Information given
*** Block opens ***

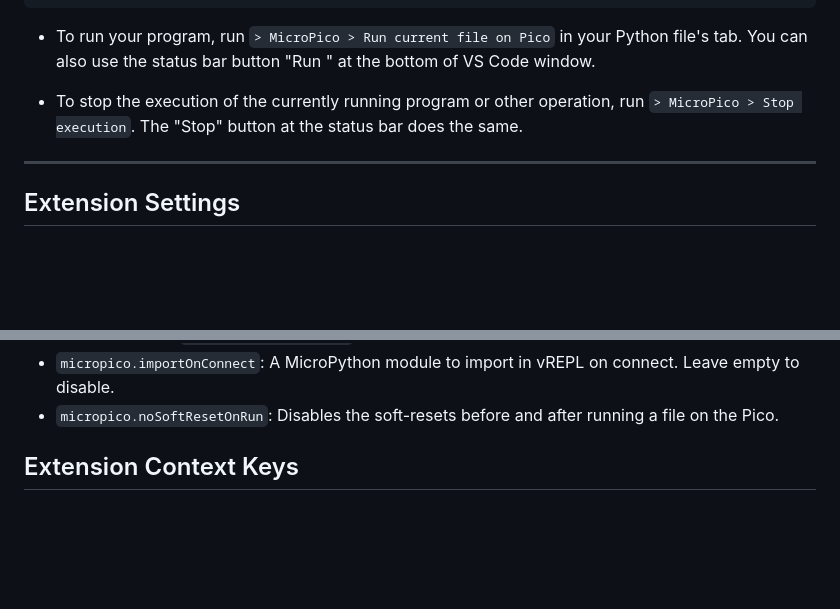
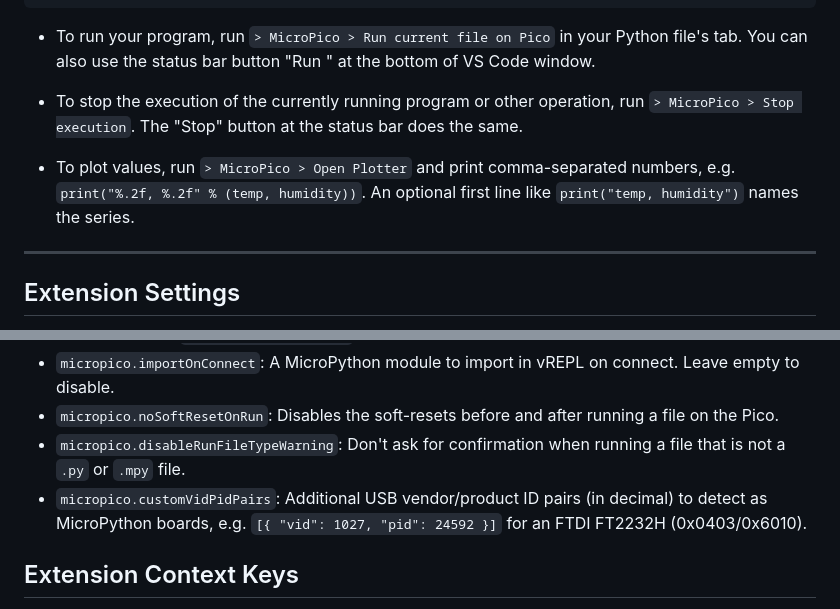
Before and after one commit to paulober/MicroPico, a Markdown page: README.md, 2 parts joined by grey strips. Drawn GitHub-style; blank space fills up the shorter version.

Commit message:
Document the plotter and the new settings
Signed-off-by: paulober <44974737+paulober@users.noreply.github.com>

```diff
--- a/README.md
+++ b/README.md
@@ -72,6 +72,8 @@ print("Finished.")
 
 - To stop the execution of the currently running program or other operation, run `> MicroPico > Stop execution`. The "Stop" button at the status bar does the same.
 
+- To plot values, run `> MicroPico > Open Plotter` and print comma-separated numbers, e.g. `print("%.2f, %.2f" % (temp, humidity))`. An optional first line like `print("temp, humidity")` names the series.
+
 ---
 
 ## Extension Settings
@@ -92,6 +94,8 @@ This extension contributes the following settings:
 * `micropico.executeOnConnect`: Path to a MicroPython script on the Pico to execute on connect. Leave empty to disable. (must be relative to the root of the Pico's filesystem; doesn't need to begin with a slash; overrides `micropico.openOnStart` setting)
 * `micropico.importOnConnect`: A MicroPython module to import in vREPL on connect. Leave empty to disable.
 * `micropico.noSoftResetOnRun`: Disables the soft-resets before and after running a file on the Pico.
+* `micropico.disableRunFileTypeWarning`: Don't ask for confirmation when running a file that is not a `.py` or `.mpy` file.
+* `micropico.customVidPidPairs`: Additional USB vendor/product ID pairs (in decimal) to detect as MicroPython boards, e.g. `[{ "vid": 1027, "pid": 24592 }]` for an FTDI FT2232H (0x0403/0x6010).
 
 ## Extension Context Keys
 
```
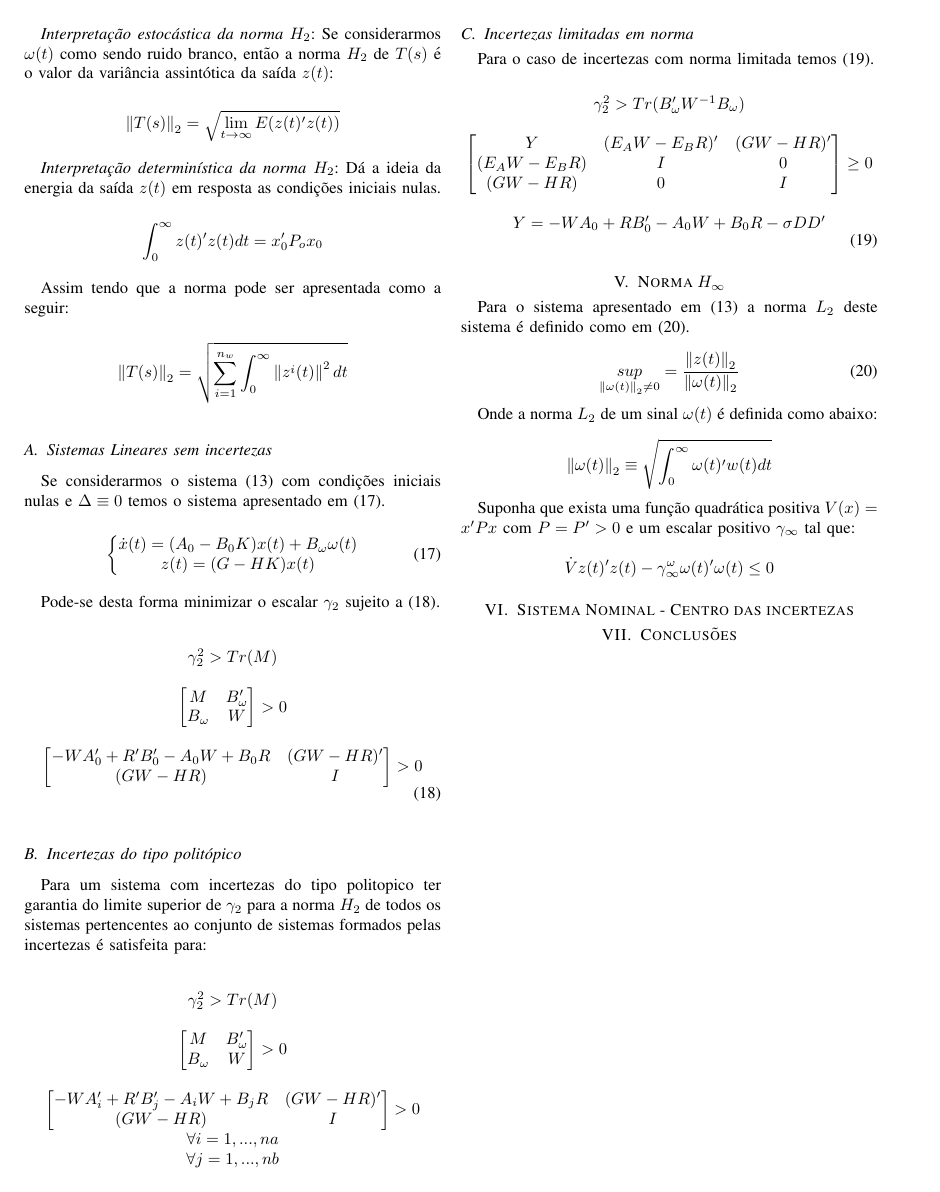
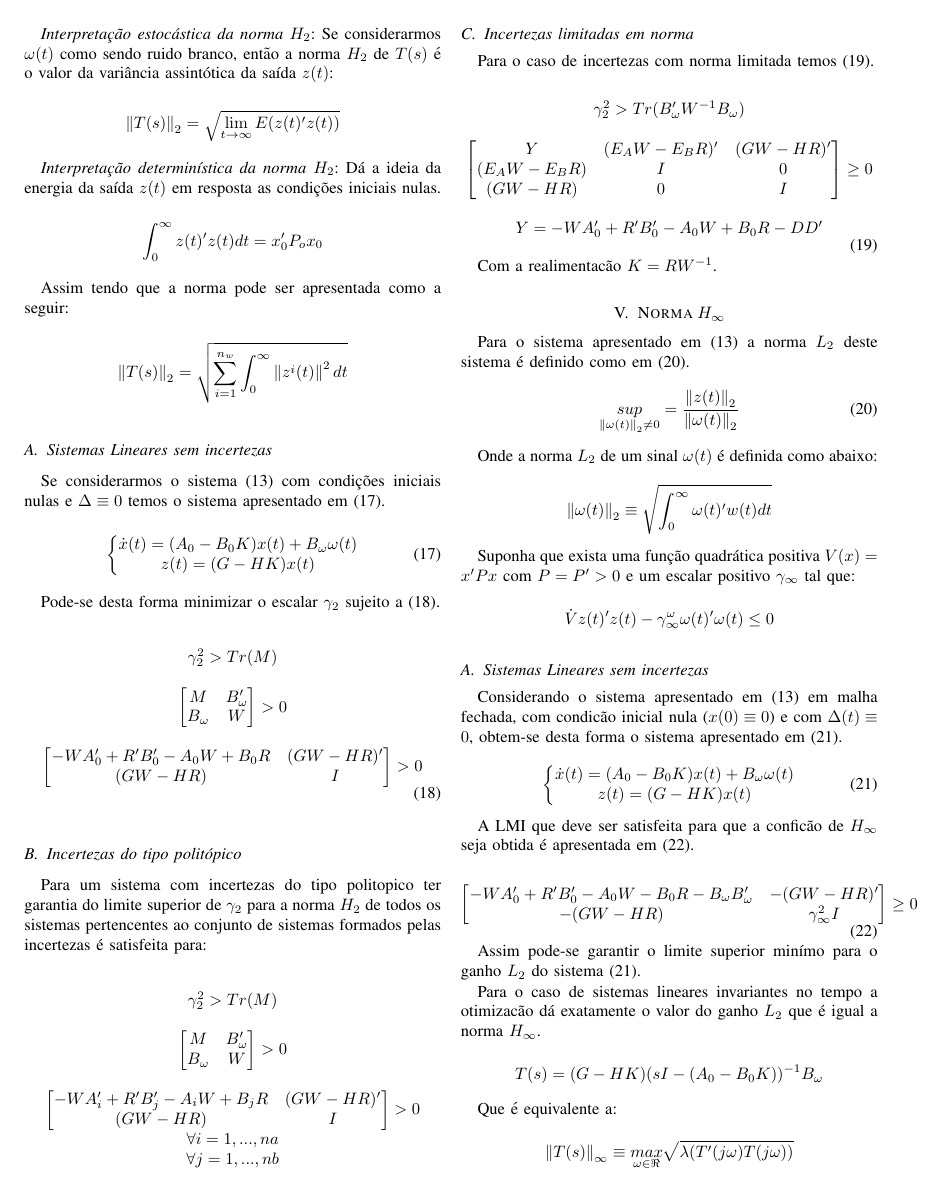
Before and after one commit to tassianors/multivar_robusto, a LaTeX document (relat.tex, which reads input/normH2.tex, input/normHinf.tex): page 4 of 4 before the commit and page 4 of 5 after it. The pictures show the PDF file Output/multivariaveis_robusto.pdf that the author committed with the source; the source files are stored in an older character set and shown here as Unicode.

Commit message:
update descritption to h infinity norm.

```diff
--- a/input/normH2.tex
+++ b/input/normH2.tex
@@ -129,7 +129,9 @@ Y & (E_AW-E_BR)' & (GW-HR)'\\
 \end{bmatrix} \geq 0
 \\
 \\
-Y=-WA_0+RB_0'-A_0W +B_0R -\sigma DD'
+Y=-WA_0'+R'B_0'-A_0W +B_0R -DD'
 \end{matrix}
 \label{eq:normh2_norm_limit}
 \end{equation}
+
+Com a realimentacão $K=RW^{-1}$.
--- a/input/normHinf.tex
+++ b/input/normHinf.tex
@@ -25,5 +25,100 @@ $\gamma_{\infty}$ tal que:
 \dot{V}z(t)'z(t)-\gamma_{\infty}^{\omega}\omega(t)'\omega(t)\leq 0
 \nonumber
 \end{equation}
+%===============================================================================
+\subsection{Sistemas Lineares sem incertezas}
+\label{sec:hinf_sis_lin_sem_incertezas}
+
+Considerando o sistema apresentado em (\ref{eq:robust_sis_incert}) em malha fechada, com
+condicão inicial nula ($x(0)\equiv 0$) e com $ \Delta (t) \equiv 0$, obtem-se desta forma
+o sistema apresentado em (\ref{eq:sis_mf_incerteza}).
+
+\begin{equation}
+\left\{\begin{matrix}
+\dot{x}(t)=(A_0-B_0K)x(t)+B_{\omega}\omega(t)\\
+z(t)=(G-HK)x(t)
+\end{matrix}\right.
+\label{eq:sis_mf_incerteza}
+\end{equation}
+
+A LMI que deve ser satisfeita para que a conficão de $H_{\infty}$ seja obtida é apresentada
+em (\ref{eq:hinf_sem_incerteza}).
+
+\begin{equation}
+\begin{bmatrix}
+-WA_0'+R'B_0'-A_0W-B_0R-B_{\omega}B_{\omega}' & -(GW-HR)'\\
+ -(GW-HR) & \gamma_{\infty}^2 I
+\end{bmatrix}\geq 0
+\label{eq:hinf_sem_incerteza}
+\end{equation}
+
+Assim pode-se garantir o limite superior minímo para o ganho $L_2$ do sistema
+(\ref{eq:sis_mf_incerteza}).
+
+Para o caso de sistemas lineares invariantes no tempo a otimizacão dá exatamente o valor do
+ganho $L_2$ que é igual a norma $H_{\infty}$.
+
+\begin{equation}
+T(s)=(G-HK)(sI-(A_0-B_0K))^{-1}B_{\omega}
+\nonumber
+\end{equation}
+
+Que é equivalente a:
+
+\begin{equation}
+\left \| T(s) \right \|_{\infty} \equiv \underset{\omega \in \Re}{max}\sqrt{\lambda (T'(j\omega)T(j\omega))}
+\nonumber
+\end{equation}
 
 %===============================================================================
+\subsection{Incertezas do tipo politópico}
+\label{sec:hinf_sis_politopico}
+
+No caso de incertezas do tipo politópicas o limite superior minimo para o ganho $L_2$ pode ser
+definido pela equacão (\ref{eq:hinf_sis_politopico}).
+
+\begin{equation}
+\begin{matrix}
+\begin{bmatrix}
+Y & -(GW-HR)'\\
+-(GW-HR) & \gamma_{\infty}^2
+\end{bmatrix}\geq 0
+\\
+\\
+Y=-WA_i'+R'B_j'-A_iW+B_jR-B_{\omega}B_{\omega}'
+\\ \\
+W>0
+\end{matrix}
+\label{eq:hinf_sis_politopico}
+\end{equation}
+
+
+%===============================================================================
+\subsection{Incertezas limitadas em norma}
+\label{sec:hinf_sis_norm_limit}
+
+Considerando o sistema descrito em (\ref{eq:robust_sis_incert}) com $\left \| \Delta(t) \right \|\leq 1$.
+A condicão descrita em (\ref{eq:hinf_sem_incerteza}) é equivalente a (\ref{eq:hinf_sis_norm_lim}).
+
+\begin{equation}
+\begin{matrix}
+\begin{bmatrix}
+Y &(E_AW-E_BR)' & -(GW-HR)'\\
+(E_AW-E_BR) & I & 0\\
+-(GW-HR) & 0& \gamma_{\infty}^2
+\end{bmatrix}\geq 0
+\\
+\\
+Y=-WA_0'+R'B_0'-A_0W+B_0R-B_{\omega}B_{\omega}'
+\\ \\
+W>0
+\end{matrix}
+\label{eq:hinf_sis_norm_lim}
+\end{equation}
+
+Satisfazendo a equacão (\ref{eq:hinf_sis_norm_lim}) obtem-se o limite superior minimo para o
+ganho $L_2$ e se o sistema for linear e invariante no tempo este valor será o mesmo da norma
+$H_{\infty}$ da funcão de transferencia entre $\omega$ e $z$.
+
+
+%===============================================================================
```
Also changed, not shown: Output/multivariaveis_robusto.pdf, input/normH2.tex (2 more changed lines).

*** Block closes ***

What to work on
Scan the data for lines containing "input" and copy all of them.

Completed exercise
Before and after one commit to tassianors/multivar_robusto, a LaTeX document (relat.tex, which reads input/normH2.tex, input/normHinf.tex): page 4 of 4 before the commit and page 4 of 5 after it. The pictures show the PDF file Output/multivariaveis_robusto.pdf that the author committed with the source; the source files are stored in an older character set and shown here as Unicode.
--- a/input/normH2.tex
+++ b/input/normH2.tex
--- a/input/normHinf.tex
+++ b/input/normHinf.tex
Also changed, not shown: Output/multivariaveis_robusto.pdf, input/normH2.tex (2 more changed lines).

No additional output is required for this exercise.